Mueller got involved when Comey asked him to tell the FBI agents guarding Ashcroft not to evict Comey, no matter what Gonzales said. At the hospital Ashcroft refused to approve the wiretapping program. Mueller, Comey and Ashcroft told the White House they would quit if the program went through without certain changes. Mueller then spoke with the president, who agreed to make the changes. The crisis ended.

In 2006 the Democrats won control of Congress and launched an investigation into the affair. Under oath Alberto Gonzales told Congress that there had been no disagreement within the Bush administration about the program at any time. Robert Mueller, under oath, testified that the warrant-less surveillance program was, quoting the Washington Post, "the subject of a dramatic legal debate" within the Bush administration. They couldn't both be telling the truth. Gonzales said later that he was referring to a different program when he testified. That's an awfully weak excuse. Gonzales should have resigned months ago, but now that he's done it and the president has to replace him I suggest he consider Robert Mueller, the man who did tell the truth.

If the president wants to end political partisanship and find some middle ground, he should embrace Mueller. Democrats, Republicans, Senators, Representatives will join him in that embrace. The lion and the lamb will lie down together, and there will be peace in Washington, at least for a while.

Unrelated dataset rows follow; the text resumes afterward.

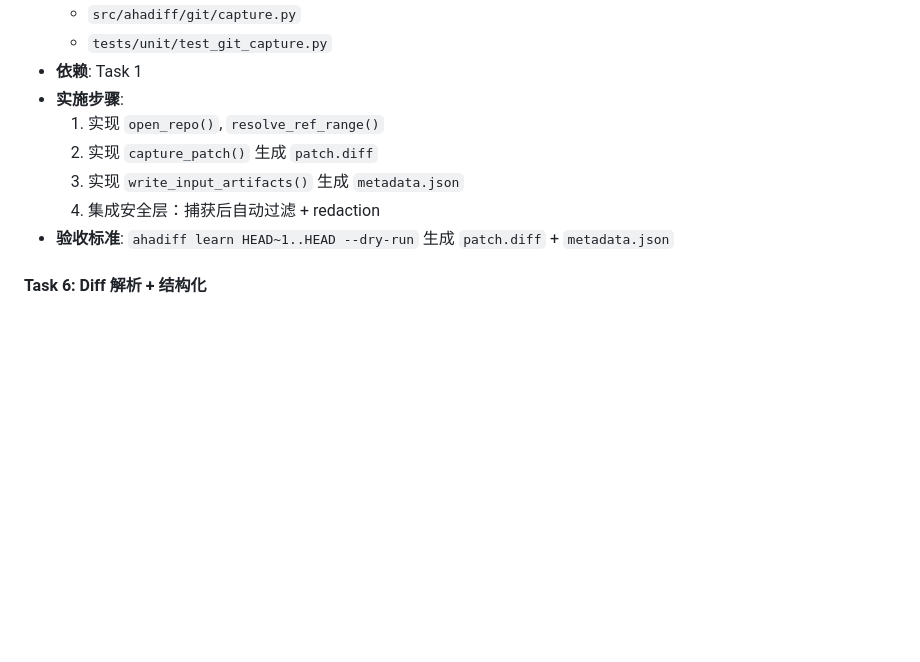
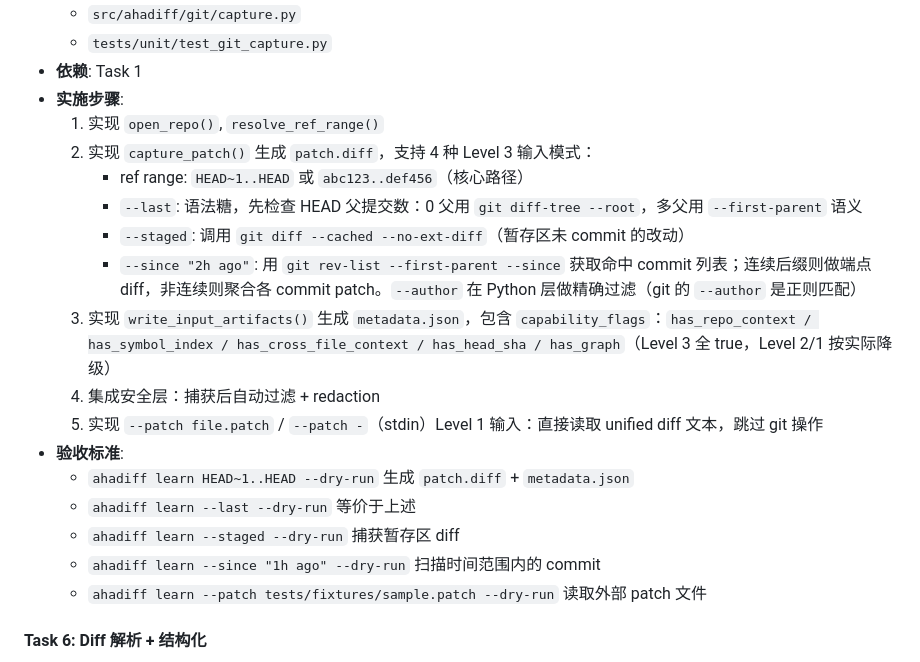
Before and after one commit to AGI-is-going-to-arrive/ahadiff, a Markdown page: .claude/team-plan/ahadiff-v01-kickoff.md, the part around the change. Drawn GitHub-style; blank space fills up the shorter version.

Commit message:
fix: 补全 6 种 Diff 捕获方式的实现细节
- Task 5 补充 --last/--staged/--since/--patch 四种输入模式的具体实现
- --since 修正：用 first-parent + 连续后缀检测替代 oldest~1..HEAD
- --author 改为 Python 精确过滤（git --author 是正则匹配）
- --staged 从 v0.2 提前到 v0.1（git diff --cached，实现简单）
- metadata.json 增加 capability_flags 支持 Level 降级自适应
- root commit / merge commit edge case 处理

```diff
--- a/.claude/team-plan/ahadiff-v01-kickoff.md
+++ b/.claude/team-plan/ahadiff-v01-kickoff.md
@@ -130,10 +130,20 @@
 - **依赖**: Task 1
 - **实施步骤**:
   1. 实现 `open_repo()`, `resolve_ref_range()`
-  2. 实现 `capture_patch()` 生成 `patch.diff`
-  3. 实现 `write_input_artifacts()` 生成 `metadata.json`
+  2. 实现 `capture_patch()` 生成 `patch.diff`，支持 4 种 Level 3 输入模式：
+     - ref range: `HEAD~1..HEAD` 或 `abc123..def456`（核心路径）
+     - `--last`: 语法糖，先检查 HEAD 父提交数：0 父用 `git diff-tree --root`，多父用 `--first-parent` 语义
+     - `--staged`: 调用 `git diff --cached --no-ext-diff`（暂存区未 commit 的改动）
+     - `--since "2h ago"`: 用 `git rev-list --first-parent --since` 获取命中 commit 列表；连续后缀则做端点 diff，非连续则聚合各 commit patch。`--author` 在 Python 层做精确过滤（git 的 `--author` 是正则匹配）
+  3. 实现 `write_input_artifacts()` 生成 `metadata.json`，包含 `capability_flags`：`has_repo_context / has_symbol_index / has_cross_file_context / has_head_sha / has_graph`（Level 3 全 true，Level 2/1 按实际降级）
   4. 集成安全层：捕获后自动过滤 + redaction
-- **验收标准**: `ahadiff learn HEAD~1..HEAD --dry-run` 生成 `patch.diff` + `metadata.json`
+  5. 实现 `--patch file.patch` / `--patch -`（stdin）Level 1 输入：直接读取 unified diff 文本，跳过 git 操作
+- **验收标准**:
+  - `ahadiff learn HEAD~1..HEAD --dry-run` 生成 `patch.diff` + `metadata.json`
+  - `ahadiff learn --last --dry-run` 等价于上述
+  - `ahadiff learn --staged --dry-run` 捕获暂存区 diff
+  - `ahadiff learn --since "1h ago" --dry-run` 扫描时间范围内的 commit
+  - `ahadiff learn --patch tests/fixtures/sample.patch --dry-run` 读取外部 patch 文件
 
 #### Task 6: Diff 解析 + 结构化
 - **类型**: 后端（Codex 实现）
```
Also changed, not shown: .claude/team-plan/ahadiff-v01-stages-4-9.md (+2 -1 lines).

This is not going to happen. The Bush administration is the most vengeful administration of my entire lifetime. It forgets nothing and it forgives nothing. The president recognizes the biggest difference between Gonzales and Mueller: Alberto Gonzales owes his loyalty to George W. Bush, and Robert Mueller is loyal to the American people. I don't think George W. Bush can live with that.